Dear All,
    This posting concerns the "technical information" in paragraph (2)
    Here at the British Library Sound Archive, we have microfilms of
paperwork preserved by EMI Records. Quite a lot of technical information
exists; the problem is that it is generally typed using
difficult-to-interpret abbreviations. Some of these have been explained in
my article on acoustic recording (Historic Record June 1994 onwards; BL
microfilm numbers 360-362 and 385-391), while the information on electrical
recording using the Western Electric system has largely resisted analysis.
So I am posting this, to ask whether anyone has any details of the controls
and their settings on pre-1931 Western Electric recording equipment?
    If you can help and would rather contact me offline, my email address is
<[log in to unmask]>. I regret I may be unable to revisit this
listserv in the next couple of weeks.
    Many thanks in anticipation,
Peter Copeland

-----Original Message-----
From: [log in to unmask] [mailto:[log in to unmask]]
Sent: 23 October 2003 20:26
To: [log in to unmask]
Subject: Re: [ARSCLIST] 21st Century Discographies

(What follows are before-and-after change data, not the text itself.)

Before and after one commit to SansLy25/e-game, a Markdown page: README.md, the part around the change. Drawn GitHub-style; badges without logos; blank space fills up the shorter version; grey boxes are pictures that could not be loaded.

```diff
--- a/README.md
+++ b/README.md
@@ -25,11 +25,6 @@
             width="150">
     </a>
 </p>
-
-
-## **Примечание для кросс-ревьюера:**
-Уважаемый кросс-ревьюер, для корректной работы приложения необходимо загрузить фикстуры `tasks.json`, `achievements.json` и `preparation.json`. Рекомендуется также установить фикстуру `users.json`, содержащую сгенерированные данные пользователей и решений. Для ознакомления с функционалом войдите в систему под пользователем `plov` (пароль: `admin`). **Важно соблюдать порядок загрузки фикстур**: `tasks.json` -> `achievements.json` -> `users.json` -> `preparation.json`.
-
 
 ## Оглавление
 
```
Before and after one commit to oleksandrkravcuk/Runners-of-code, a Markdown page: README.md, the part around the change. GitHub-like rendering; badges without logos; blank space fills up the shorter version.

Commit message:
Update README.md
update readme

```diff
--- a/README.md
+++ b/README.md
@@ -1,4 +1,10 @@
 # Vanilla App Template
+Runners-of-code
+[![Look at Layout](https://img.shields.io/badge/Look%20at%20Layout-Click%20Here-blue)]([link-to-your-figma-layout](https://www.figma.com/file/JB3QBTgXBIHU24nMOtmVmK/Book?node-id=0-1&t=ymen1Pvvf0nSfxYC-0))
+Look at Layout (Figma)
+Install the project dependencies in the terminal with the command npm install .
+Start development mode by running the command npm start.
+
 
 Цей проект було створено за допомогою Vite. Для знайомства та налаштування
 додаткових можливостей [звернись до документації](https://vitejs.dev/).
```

----- Original Message -----
From: "David S Sager" <[log in to unmask]>
> I think that detailed notes concerning how the discographical
> information was obtained is from companies files, from
> interviews with musicians.  Thank goodness for Brian Rust, however I
> often wish I knew where he had gotten some of his details from!  Same
> for more current general and more focused discographies.
> Also useful would be to include technical information if available as
> to types of microphones, room size etc...
> I cannot see a discography having sound samples- call me old fashioned-
> a discography is a discography, used to identify factors that made up a
> recording should not be a recording itself.
> Photos from  recording sessions would be a nice touch.
1) Some of Rust's data came from original ledgers, where such exist; for
entries the label/catalog number data was probably found in the "New
sections of trade magazines like "Talking Machine Word," while personnel
probably found in periodicals like "Billboard" and "Variety" as well as
music magazines. As well, he had access to personal files of musicians like
Ed Kirkeby, who kept lists of all his recording sessions.

2) Technical information is often unavailable...or meaningless, since
references are often used which mean nothing to us today.

3) Discographies never included sound samples because there was no practical
way to do so before the "digital age." Note that the sound files would not
to be part of the discographic data, but if there were an archive of sound
files (i.e. PrGr) then a relationship could exist between the sound file
archive and the discographic data record, since both refer to the same
Steven C. Barr


Opening 14 November 2003 at the British Library Galleries :

"Chinese Printmaking Today", artworks by leading Chinese artists 1980-2000


The information contained in this e-mail is confidential and may be legally
privileged. It is intended for the addressee(s) only. If you are not the
intended recipient, please delete this e-mail and notify the
[log in to unmask] : The contents of this e-mail must not be disclosed or
copied without the sender's consent.

The statements and opinions expressed in this message are those of the
author and do not necessarily reflect those of the British Library. The
British Library does not take any responsibility for the views of the